Since 2021 we have been implementing several strategies to abbreviate and optimize MRI protocols in a common effort with radiologists, technicians, fellows, and residents. The new AB-MRI protocols are based on already published material [2–4] as well as valuable input from our medical team. They suggested several modifications to multiplanar reconstructions, diffusion sequences, and ADC maps as well as the incorporation of subtraction series to create maximum intensity projections (MIPs) that reduced the total acquisition time from 24 minutes for the full diagnostic protocol to 7 minutes for the abbreviated protocol (i.e., first post-contrast subtracted images and DWI), a metric that does not reflect the total time the MRI suite is occupied (i.e., patient positioning and contrast injection). This 70% decrease in the examination time is at the expense of facing difficulties such as increased heterogeneity in the protocol application by our technologists and the still unknown indirect costs of BI-RADS 3 ﬁndings with consecutive biopsy after detection with the abbreviated breast MRI protocol as a screening modality in women with increased breast density.

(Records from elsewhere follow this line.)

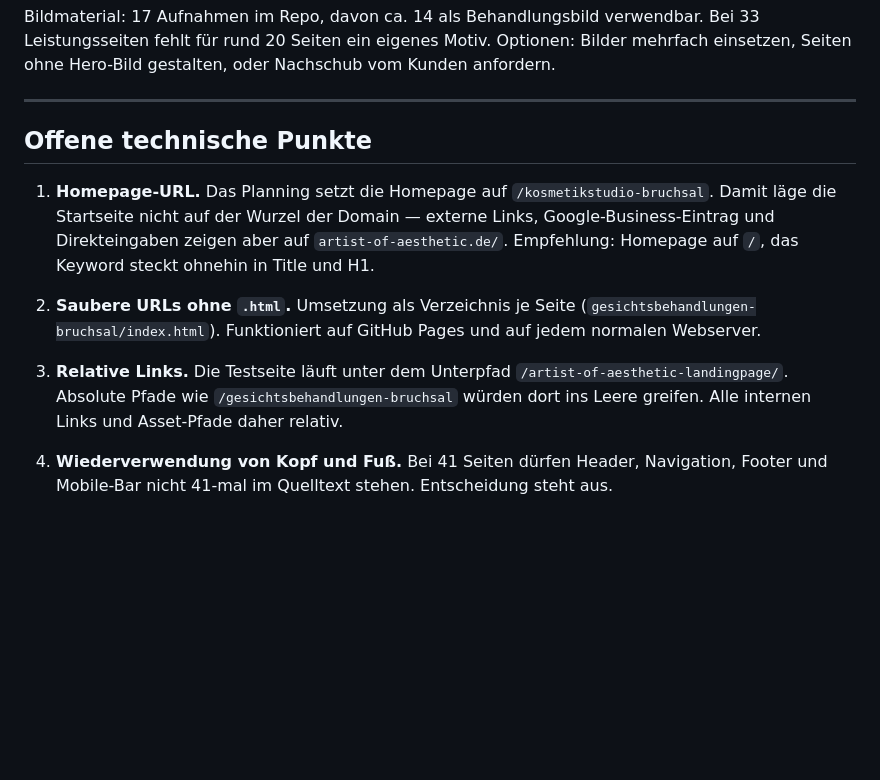
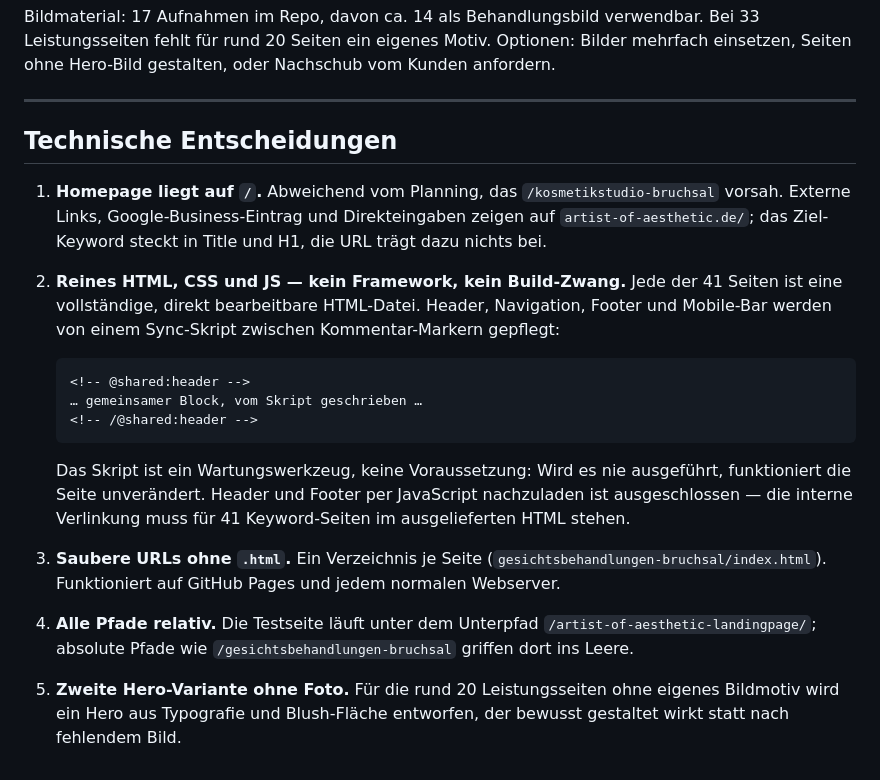
Before and after one commit to db-designs-business/artist-of-aesthetic-landingpage, a Markdown page: ARCHITEKTUR.md, the part around the change. Rendered like a GitHub page; blank space fills up the shorter version.

Commit message:
Technische Entscheidungen zur Seitenarchitektur festgehalten
- Homepage auf / statt /kosmetikstudio-bruchsal
- Reines HTML/CSS/JS, 41 eigenstaendige Dateien; gemeinsame Bloecke
  per Sync-Skript zwischen Kommentar-Markern, kein Build-Zwang
- Ein Verzeichnis je Seite fuer URLs ohne .html
- Alle Pfade relativ wegen des Pages-Unterpfads
- Zweite Hero-Variante ohne Foto fuer Seiten ohne Bildmotiv

Co-Authored-By: Claude Opus 5 <noreply@anthropic.com>

````diff
--- a/ARCHITEKTUR.md
+++ b/ARCHITEKTUR.md
@@ -138,23 +138,37 @@ Kunden anfordern.
 
 ---
 
-## Offene technische Punkte
+## Technische Entscheidungen
 
-1. **Homepage-URL.** Das Planning setzt die Homepage auf
-   `/kosmetikstudio-bruchsal`. Damit läge die Startseite nicht auf der Wurzel
-   der Domain — externe Links, Google-Business-Eintrag und Direkteingaben
-   zeigen aber auf `artist-of-aesthetic.de/`. Empfehlung: Homepage auf `/`,
-   das Keyword steckt ohnehin in Title und H1.
+1. **Homepage liegt auf `/`.** Abweichend vom Planning, das
+   `/kosmetikstudio-bruchsal` vorsah. Externe Links, Google-Business-Eintrag
+   und Direkteingaben zeigen auf `artist-of-aesthetic.de/`; das Ziel-Keyword
+   steckt in Title und H1, die URL trägt dazu nichts bei.
 
-2. **Saubere URLs ohne `.html`.** Umsetzung als Verzeichnis je Seite
+2. **Reines HTML, CSS und JS — kein Framework, kein Build-Zwang.**
+   Jede der 41 Seiten ist eine vollständige, direkt bearbeitbare HTML-Datei.
+   Header, Navigation, Footer und Mobile-Bar werden von einem Sync-Skript
+   zwischen Kommentar-Markern gepflegt:
+
+   ```html
+   <!-- @shared:header -->
+   … gemeinsamer Block, vom Skript geschrieben …
+   <!-- /@shared:header -->
+   ```
+
+   Das Skript ist ein Wartungswerkzeug, keine Voraussetzung: Wird es nie
+   ausgeführt, funktioniert die Seite unverändert. Header und Footer per
+   JavaScript nachzuladen ist ausgeschlossen — die interne Verlinkung muss
+   für 41 Keyword-Seiten im ausgelieferten HTML stehen.
+
+3. **Saubere URLs ohne `.html`.** Ein Verzeichnis je Seite
    (`gesichtsbehandlungen-bruchsal/index.html`). Funktioniert auf GitHub Pages
-   und auf jedem normalen Webserver.
+   und jedem normalen Webserver.
 
-3. **Relative Links.** Die Testseite läuft unter dem Unterpfad
-   `/artist-of-aesthetic-landingpage/`. Absolute Pfade wie
-   `/gesichtsbehandlungen-bruchsal` würden dort ins Leere greifen. Alle
-   internen Links und Asset-Pfade daher relativ.
+4. **Alle Pfade relativ.** Die Testseite läuft unter dem Unterpfad
+   `/artist-of-aesthetic-landingpage/`; absolute Pfade wie
+   `/gesichtsbehandlungen-bruchsal` griffen dort ins Leere.
 
-4. **Wiederverwendung von Kopf und Fuß.** Bei 41 Seiten dürfen Header,
-   Navigation, Footer und Mobile-Bar nicht 41-mal im Quelltext stehen.
-   Entscheidung steht aus.
+5. **Zweite Hero-Variante ohne Foto.** Für die rund 20 Leistungsseiten ohne
+   eigenes Bildmotiv wird ein Hero aus Typografie und Blush-Fläche entworfen,
+   der bewusst gestaltet wirkt statt nach fehlendem Bild.
````
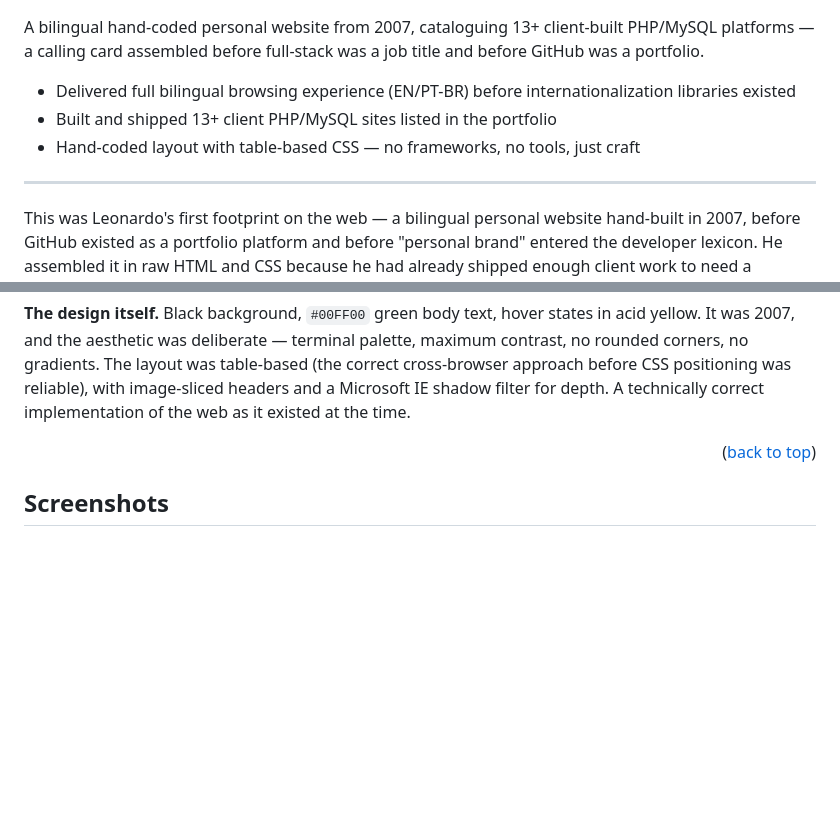
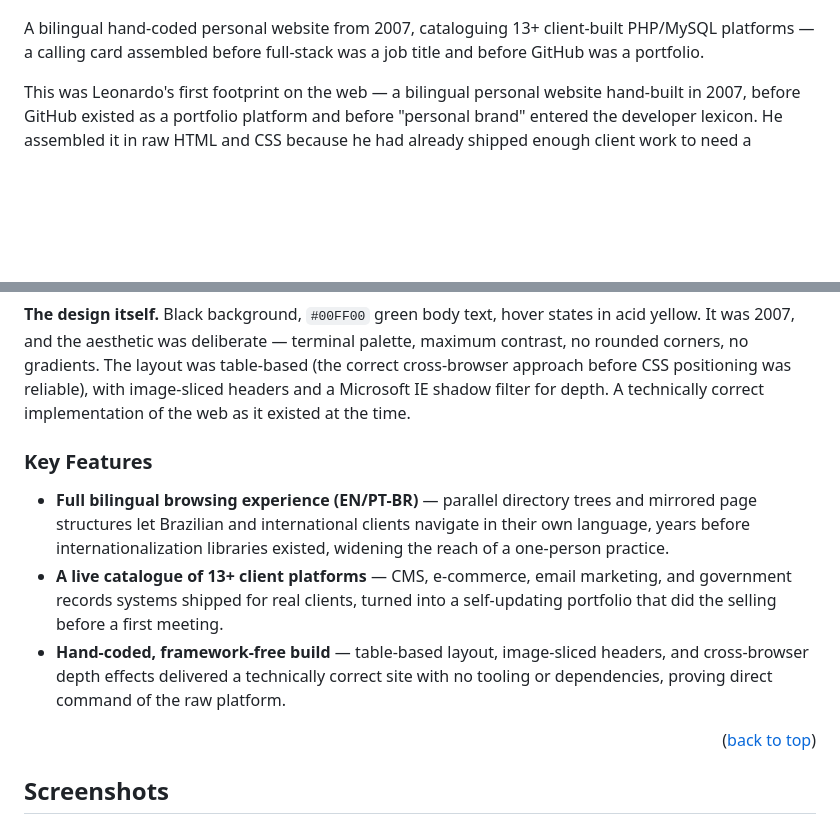
Before and after one commit to llvasconcellos2/first-personal-website, a Markdown page: README.md, 2 parts joined by grey strips. GitHub-like rendering; blank space fills up the shorter version.

Commit message:
key features

```diff
--- a/README.md
+++ b/README.md
@@ -57,12 +57,6 @@ A bilingual hand-coded personal website from 2007, cataloguing 13+ client-built
 
 <!-- END INTRO -->
 
-- Delivered full bilingual browsing experience (EN/PT-BR) before internationalization libraries existed
-- Built and shipped 13+ client PHP/MySQL sites listed in the portfolio
-- Hand-coded layout with table-based CSS — no frameworks, no tools, just craft
-
----
-
 This was Leonardo's first footprint on the web — a bilingual personal website hand-built in 2007, before GitHub existed as a portfolio platform and before "personal brand" entered the developer lexicon. He assembled it in raw HTML and CSS because he had already shipped enough client work to need a showcase, and because the most direct way to have a website is to build one.
 
 **Bilingual from day one.** The site runs in both English and Portuguese via parallel directory trees (`en/` and `br/`), each with mirrored page structures and a shared design system. No i18n libraries, no build steps — just clean structural separation that let Brazilian and international clients navigate in their own language. The bilingual requirement was built into the architecture from the start, not bolted on after.
@@ -74,6 +68,14 @@ Most entries credit sole authorship: design, analysis, and implementation by Leo
 **A complete professional history.** The resume section reads like a systems engineer's origin story: Windows NT network administration starting in 1996, Linux (Conectiva official courses), Oracle, SQL Server, ASP, MacOS X server configuration at Quantic Solutions, an Oracle/SSI B2B system for Franke Douat, and four years of independent web development. His MCP certification (Microsoft Certified Professional, Windows NT4) dated to 2000 — when many developers his age were still learning HTML.
 
 **The design itself.** Black background, `#00FF00` green body text, hover states in acid yellow. It was 2007, and the aesthetic was deliberate — terminal palette, maximum contrast, no rounded corners, no gradients. The layout was table-based (the correct cross-browser approach before CSS positioning was reliable), with image-sliced headers and a Microsoft IE shadow filter for depth. A technically correct implementation of the web as it existed at the time.
+
+<!-- KEY FEATURES -->
+
+### Key Features
+
+- **Full bilingual browsing experience (EN/PT-BR)** — parallel directory trees and mirrored page structures let Brazilian and international clients navigate in their own language, years before internationalization libraries existed, widening the reach of a one-person practice.
+- **A live catalogue of 13+ client platforms** — CMS, e-commerce, email marketing, and government records systems shipped for real clients, turned into a self-updating portfolio that did the selling before a first meeting.
+- **Hand-coded, framework-free build** — table-based layout, image-sliced headers, and cross-browser depth effects delivered a technically correct site with no tooling or dependencies, proving direct command of the raw platform.
 
 <p align="right">(<a href="#readme-top">back to top</a>)</p>
 
```
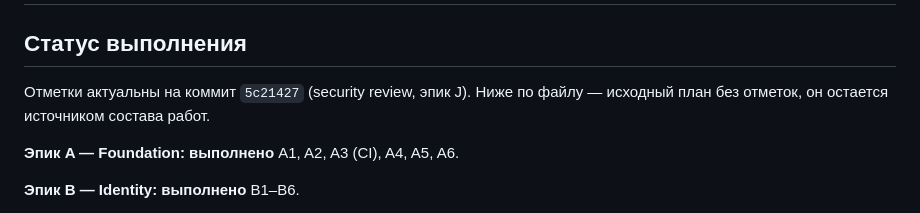
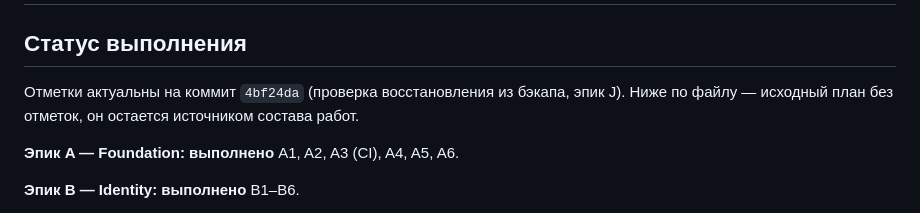
Before and after one commit to soferty2020/Oktagon, a Markdown page: docs/19-backlog.md, the part around the change. Drawn GitHub-style.

Commit message:
docs(backlog): отметка о проверке восстановления из бэкапа (J2)
Эпик J почти закрыт: из релизной готовности остались staging deployment (нужна
площадка) и нагрузочная проверка (до staging измерять нечего).

Отметки привязаны к коммиту, в котором сделаны изменения.

```diff
--- a/docs/19-backlog.md
+++ b/docs/19-backlog.md
@@ -2,8 +2,8 @@
 
 ## Статус выполнения
 
-Отметки актуальны на коммит `5c21427` (security review, эпик J). Ниже по файлу —
-исходный план без отметок, он остается источником состава работ.
+Отметки актуальны на коммит `4bf24da` (проверка восстановления из бэкапа, эпик J).
+Ниже по файлу — исходный план без отметок, он остается источником состава работ.
 
 **Эпик A — Foundation: выполнено**
 A1, A2, A3 (CI), A4, A5, A6.
```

Colombia, as well as other Latin-American countries, is well known for a high organizational fragmentation based on several different entities financing coverage or insurance to a significant proportion of the population. The aggregate cost for subsequent MRI screening and lack of nationwide guidelines designating breast MRI as a valid alternative for breast cancer screening makes our elaborated AB-MRI a hard sell.
To increase the external validity of significant metrics such as the ones presented by Tollens et al, it is our opinion that special emphasis on integrated delivery systems (IDSs), bundled payment models, and future costs (i.e., reductions up to 38% at 30 years)  should be strongly promoted and taken in consideration when discussing the true applicability of an AB-MRI protocol in real-world negotiations.